Stocktaking may not be fun, but it’s a vital task for SMEs
“Stocktaking is an arduous and time-consuming task that is often placed at the bottom of small to medium enterprises’ (SMEs') to-do lists. This is not a good idea, because stocktaking forms a vitally important part of any operation’s financial management processes,” says Bridget du Toit, head of sales and services at EasyBiz Technologies.
She outlines exactly why this painstaking, but critical task is so important for businesses, and highlights some of the pitfalls of neglecting to do so.
Reduce stock losses
Du Toit says continuous monitoring helps business owners prevent stock losses and misappropriation. “Depending on the volumes of stock their business moves, their inventory should ideally be checked on a weekly or monthly basis. And then, of course, there is the all-important financial year-end stock-take, which is necessary for auditing purposes.
“Due to the nature of our business, which mostly comprises links and downloads, we take stock every two months. This would be unacceptable for a spare parts business, for example, where misappropriation or anomalies can come into play if business owners are not vigilant,” she adds.
She is quick to explain that stock creep is not only the result of theft. “If stock-heavy businesses have warehouses in five different provinces and they pull stock from the wrong warehouse, the warehouse they pulled the stock from could run out of items, hence the anomalies. These anomalies have a ripple effect as they could then affect customer service and delivery in the relevant area, as well as result in increased costs for the company as they now have to replenish the stock earlier than planned.”
Increase accuracy of financial reporting
Du Toit says the constant updating of inventory records means more accurate financial reporting. “It is important to determine whether the business’s physical stock matches its financial stock.
“Some online stores need to conduct inventory updates every day. This is because people reserve items that they don’t buy. So, even when it seems like they are out of stock, they may actually have stock available.”
Establish inventory movement trends
Knowing which stock items are moving faster and what is not moving at all allows business owners to make better decisions around which products to keep versus those they should consider discontinuing.
“This allows for better decision-making. Think Spree and Superbalist – if they have excellent inventory records, they can manage their businesses optimally. They know what is fast-moving and what is slow-moving. They can have a sale of the slow-moving items to get them off their shelves or they can decide to have a sale of fast-moving items to improve their cash flow and quickly put in an order so they don’t run out of stock. Regular stocktaking helps businesses to constantly stay abreast of their product and avoid losing money,” notes Du Toit.
Get more precise re-order levels
Staying on top ofwhat stock is physically on the premises and what is in the financial system is critical. Accounting systems allow business owners to set an alert that notifies the administrator when stock levels get low. If the physical stock marries up with the stock on the financial system, the business owner can manage his or her business more effectively by always making sure there is sufficient stock available.
Du Toit says the days of relying solely on manually counted stock are numbered. “Today, there are so many processes in place to ensure accuracy that the anomalies are very small. In addition, by allowing only one person to access stock in a particular warehouse, controls are tighter and it becomes easier to establish where the anomalies are. This allows for greater employee accountability.”
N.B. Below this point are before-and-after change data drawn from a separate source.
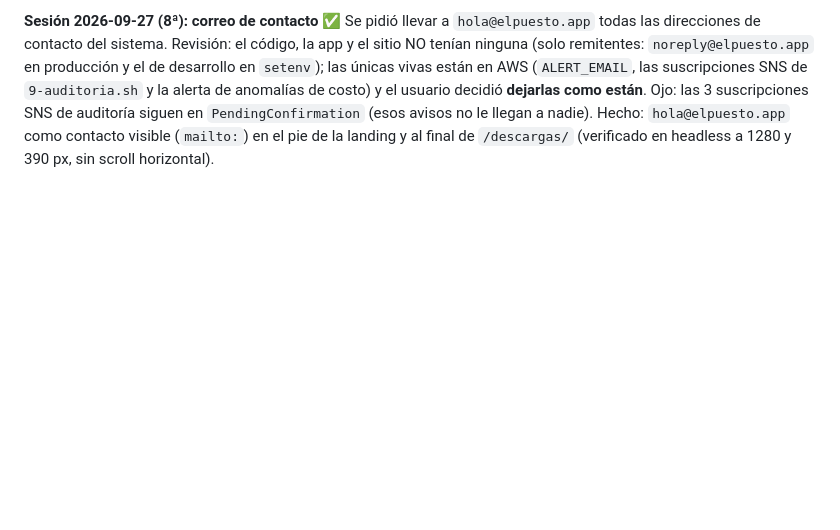
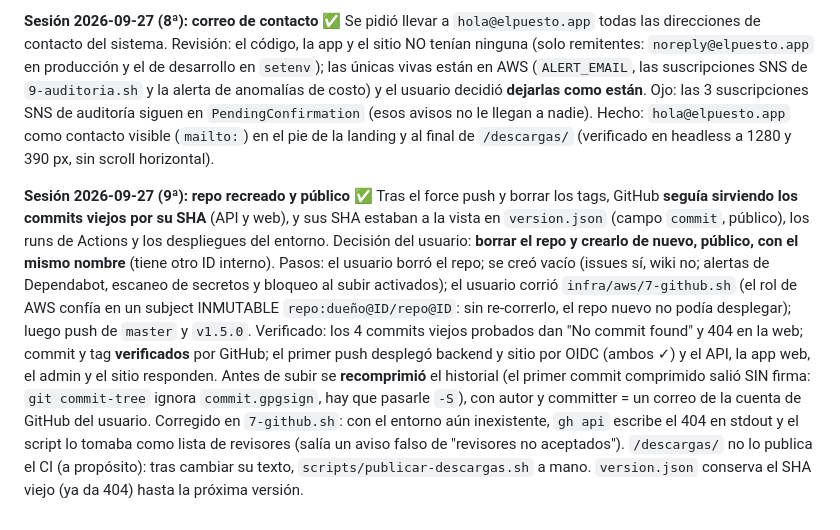
Before and after one commit to cultome/el_puesto, a Markdown page: docs/HISTORIAL.md, the part around the change. Rendered like a GitHub page; blank space fills up the shorter version.

Commit message:
docs: repo público recreado con el historial comprimido
Co-Authored-By: Claude Opus 5.5 (1M context) <noreply@anthropic.com>

```diff
--- a/docs/HISTORIAL.md
+++ b/docs/HISTORIAL.md
@@ -1378,3 +1378,21 @@ alerta de anomalías de costo) y el usuario decidió **dejarlas como están**. O
 suscripciones SNS de auditoría siguen en `PendingConfirmation` (esos avisos no le llegan a
 nadie). Hecho: `hola@elpuesto.app` como contacto visible (`mailto:`) en el pie de la landing y
 al final de `/descargas/` (verificado en headless a 1280 y 390 px, sin scroll horizontal).
+
+**Sesión 2026-09-27 (9ª): repo recreado y público** ✅ Tras el force push y borrar los tags,
+GitHub **seguía sirviendo los commits viejos por su SHA** (API y web), y sus SHA estaban a la
+vista en `version.json` (campo `commit`, público), los runs de Actions y los despliegues del
+entorno. Decisión del usuario: **borrar el repo y crearlo de nuevo, público, con el mismo
+nombre** (tiene otro ID interno). Pasos: el usuario borró el repo; se creó vacío (issues sí, wiki
+no; alertas de Dependabot, escaneo de secretos y bloqueo al subir activados); el usuario corrió
+`infra/aws/7-github.sh` (el rol de AWS confía en un subject INMUTABLE `repo:dueño@ID/repo@ID`:
+sin re-correrlo, el repo nuevo no podía desplegar); luego push de `master` y `v1.5.0`.
+Verificado: los 4 commits viejos probados dan "No commit found" y 404 en la web; commit y tag
+**verificados** por GitHub; el primer push desplegó backend y sitio por OIDC (ambos ✓) y el API,
+la app web, el admin y el sitio responden. Antes de subir se **recomprimió** el historial (el
+primer commit comprimido salió SIN firma: `git commit-tree` ignora `commit.gpgsign`, hay que
+pasarle `-S`), con autor y committer = un correo de la cuenta de GitHub del usuario. Corregido en
+`7-github.sh`: con el entorno aún inexistente, `gh api` escribe el 404 en stdout y el script lo
+tomaba como lista de revisores (salía un aviso falso de "revisores no aceptados"). `/descargas/`
+no lo publica el CI (a propósito): tras cambiar su texto, `scripts/publicar-descargas.sh` a mano.
+`version.json` conserva el SHA viejo (ya da 404) hasta la próxima versión.
```
Also changed, not shown: CLAUDE.md (+5 -5 lines).
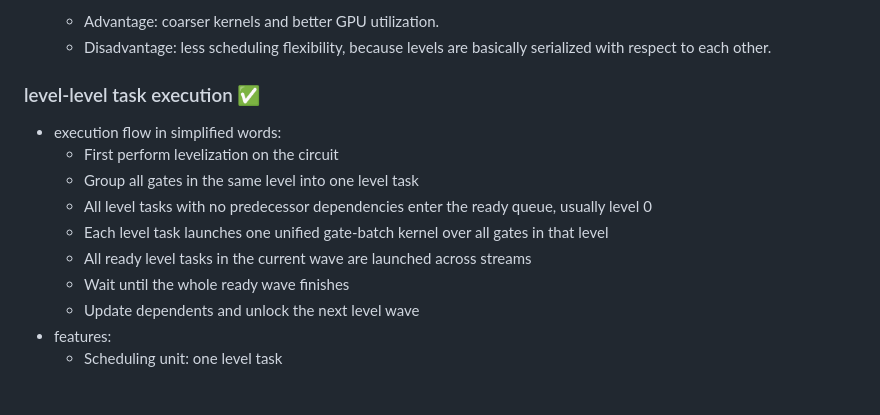
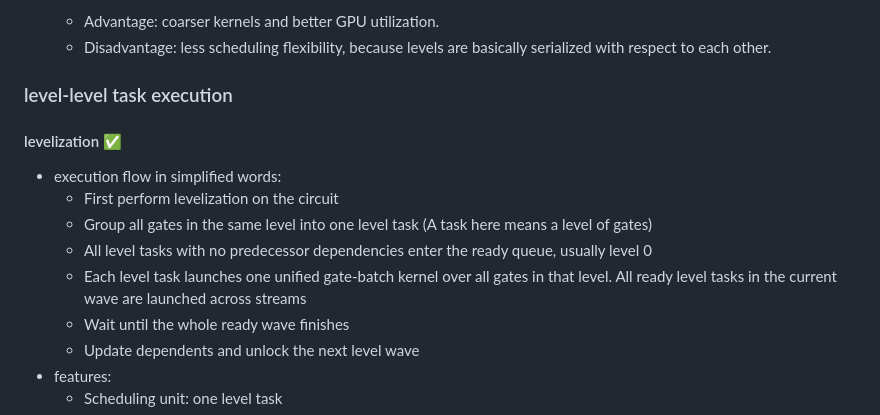
Before and after one commit to Yuanbao2000/CS757_FinalProject, a Markdown page: README.md, the part around the change. GitHub-like rendering; blank space fills up the shorter version.

```diff
--- a/README.md
+++ b/README.md
@@ -111,13 +111,14 @@ make clean: clear up build artifacts
   - Advantage: coarser kernels and better GPU utilization.
   - Disadvantage: less scheduling flexibility, because levels are basically serialized with respect to each other.
 
-### level-level task execution ✅
+### level-level task execution
+
+#### levelization ✅
 - execution flow in simplified words:
   - First perform levelization on the circuit
-  - Group all gates in the same level into one level task
+  - Group all gates in the same level into one level task (A task here means a level of gates)
   - All level tasks with no predecessor dependencies enter the ready queue, usually level 0
-  - Each level task launches one unified gate-batch kernel over all gates in that level
-  - All ready level tasks in the current wave are launched across streams
+  - Each level task launches one unified gate-batch kernel over all gates in that level. All ready level tasks in the current wave are launched across streams
   - Wait until the whole ready wave finishes
   - Update dependents and unlock the next level wave
 - features:
```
Gain valuable market insights
Identifying slow-moving items or items that are not moving as one would like them to move offers valuable insight into how to market the products. So they need an extra boost or can the business owner get by with less of a marketing push?
Over time, stock movement trends allow business owners a high-level insight into what works and what doesn’t and informs their approach to market. This can be used for future planning and strategising.
Adhere to cut-off procedures
Stock-takes are a must at year-end as they are used to compile the financial statements. Auditors use the year-end stock count to verify and audit the value of the stock in the business, which is important as auditors provide assurance. This is important, especially if the business is looking to apply for funding.
Importantly, business owners need to remember that if a sale is recorded at the end of February, then the stock must have physically left the building for it to be a legitimate sale.
Du Toit says businesses cannot put the invoice through on 28 February and then only deliver the item on 3 March. “If they do this, the sale cannot be counted as part of their February financials. If the auditor discovers this, the business will have to reverse the sale and put it through in March.
“This can detrimentally affect the business’s financial statements, especially if the reversal means not meeting targets and not being able to pay staff incentives. In some instances, staff have been known to load false invoices on the last day in order to get commission, submitting a credit note the following month, compelling the employer to pay commission on a target that wasn’t really achieved,” she adds.